Continue Reading IRS CI Highlights International Efforts to Tackle Cryptocurrency Abuse, Money Laundering and Tax Evasion
Arrest is Culmination of Elaborate FBI Sting Targeting Banker Who Allegedly Catered to Drug Dealers
On November 12, 2019, the U.S. Attorney for the Southern District of Florida announced two key money-laundering developments concerning high-profile Guatemalans: the arrest of Alvaro Estuardo Cobar Bustamante, the director of a national Guatemalan bank, and the unsealing of a case against and guilty plea of Manuel Antonio Baldizon Mendez, a former presidential candidate in Guatemala who cooperated in the FBI and DEA sting operation against Cobar.

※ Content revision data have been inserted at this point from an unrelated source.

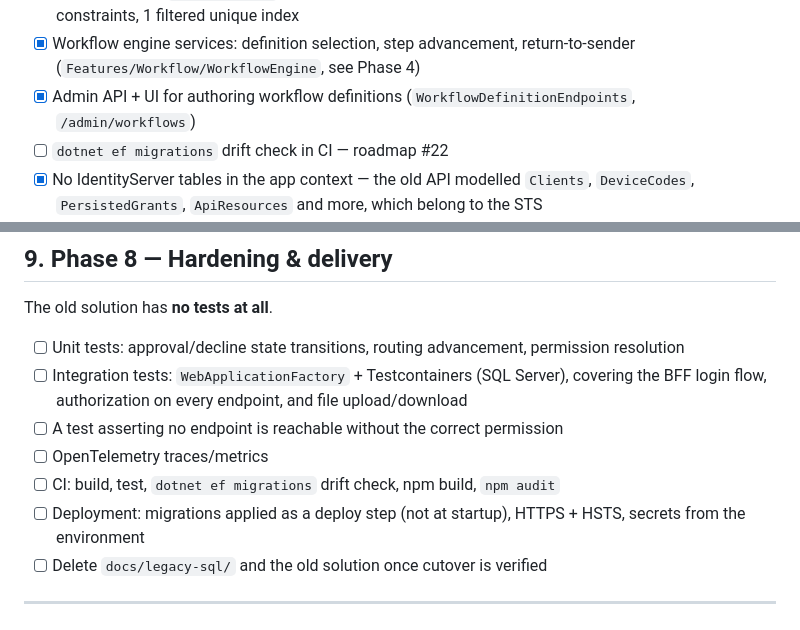
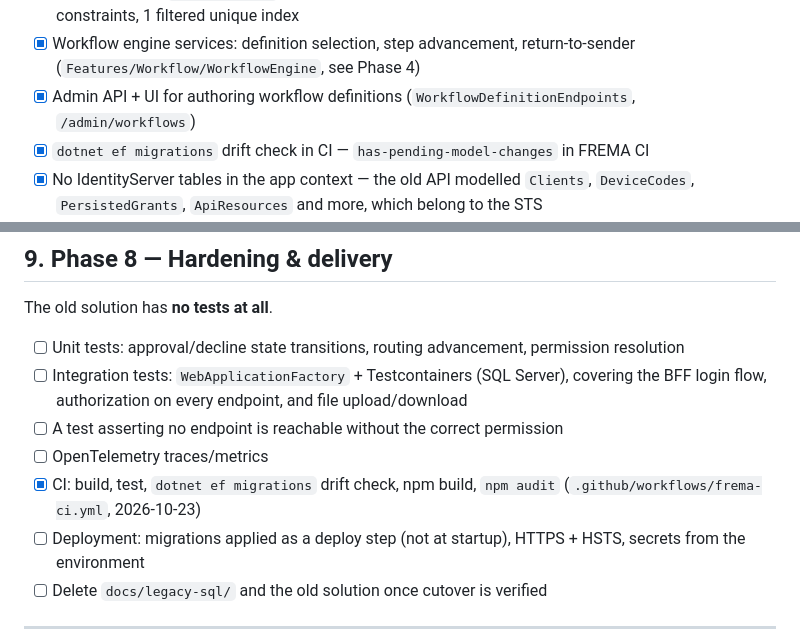
Before and after one commit to highpriestgh/FREMA_V4, a Markdown page: FREMA-REBUILD-PLAN.md, 2 parts joined by grey strips. Rendered like a GitHub page.

```diff
--- a/FREMA-REBUILD-PLAN.md
+++ b/FREMA-REBUILD-PLAN.md
@@ -372,7 +372,7 @@ not thrown away and the reviewer who asked for the change is the one who sees it
       (`Features/Workflow/WorkflowEngine`, see Phase 4)
 - [x] Admin API + UI for authoring workflow definitions (`WorkflowDefinitionEndpoints`,
       `/admin/workflows`)
-- [ ] `dotnet ef migrations` drift check in CI — roadmap #22
+- [x] `dotnet ef migrations` drift check in CI — `has-pending-model-changes` in FREMA CI
 - [x] No IdentityServer tables in the app context — the old API modelled `Clients`,
       `DeviceCodes`, `PersistedGrants`, `ApiResources` and more, which belong to the STS
 - [x] Seed: roles, permissions, menus, departments, document types, origins, an admin user,
@@ -893,7 +893,7 @@ The old solution has **no tests at all**.
       BFF login flow, authorization on every endpoint, and file upload/download
 - [ ] A test asserting no endpoint is reachable without the correct permission
 - [ ] OpenTelemetry traces/metrics
-- [ ] CI: build, test, `dotnet ef migrations` drift check, npm build, `npm audit`
+- [x] CI: build, test, `dotnet ef migrations` drift check, npm build, `npm audit` (`.github/workflows/frema-ci.yml`, 2026-10-23)
 - [ ] Deployment: migrations applied as a deploy step (not at startup), HTTPS + HSTS,
       secrets from the environment
 - [ ] Delete `docs/legacy-sql/` and the old solution once cutover is verified
```
Also changed, not shown: FREMA-ROADMAP.md (+6 -4 lines).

The government’s press release, coupled with its charging documents discussed below, underscore Guatemala’s strategic importance to drug traffickers and, by extension, money launderers. These developments likewise emphasize: (1) the increasing degree of international coordination often required to root out and prosecute both crimes; and (2) the United States’ willingness to prosecute alleged bad actors abusing the financial system, of which we have blogged about here.
Guatemala’s Strategic Importance to Central and South American Drug Trafficking Organizations
Since at least as early as 2013, the FBI and DEA have conducted extensive and numerous investigations into Drug Trafficking Organizations (“DTOs”) in Guatemala. Both agencies have emphasized the strategic importance of Guatemala for large-scale DTOs because it is a key transportation hub in the cocaine trafficking pipeline that begins in Colombia and moves through Central America and Mexico before branching off into various locations in the United States. Colombian and Mexican DTOs, seeking to avoid detection from U.S. law enforcement, often buy and sell multi-ton quantities of cocaine in Guatemala which, in turn, creates a plethora of opportunities for Guatemalan DTOs to serve as intermediaries receiving and re-selling cocaine.…
Continue Reading International Efforts to Combat Guatemalan Money Laundering Schemes Nets High-Profile Arrest and Guilty Plea
A Textbook Case of Alleged Money Laundering?
On November 18, 2019, the U.S. Attorney for the Southern District of New York announced the arrest and unsealed the indictment of Bruce Bagley – a 73-year-old college professor whose scholarship focuses on U.S.-Latin American relations, with an emphasis on drug trafficking and security issues. He has been…
Indictment Alleges that Bank and its Officers Used Front Companies to Evade Prohibitions on Iran’s Access to the U.S. Financial System
The U.S. Attorney for the Southern District of New York has charged Turkish state-owned bank Halkbank (formally known as Türkiye Halk Bankasi A.S.) with money laundering, bank fraud and sanctions offenses under the International Emergency Economic Powers Act, or IEEPA, arising from the Bank’s alleged involvement in a multibillion-dollar scheme to evade U.S. sanctions on Iran. As alleged in the six-count indictment, senior officials at Halkbank designed and executed the Bank’s systemic and illicit movement of Iranian oil revenue moving through the Bank to give Iran access to the funds. This case is an extension of prosecutions initiated in late 2017 against nine individual defendants in the scheme, including bank employees and the former Turkish Minister of the Economy.…
Continue Reading DOJ Charges Turkish State-Owned Halkbank With Money Laundering, Fraud, and Iran-Related Sanctions Offenses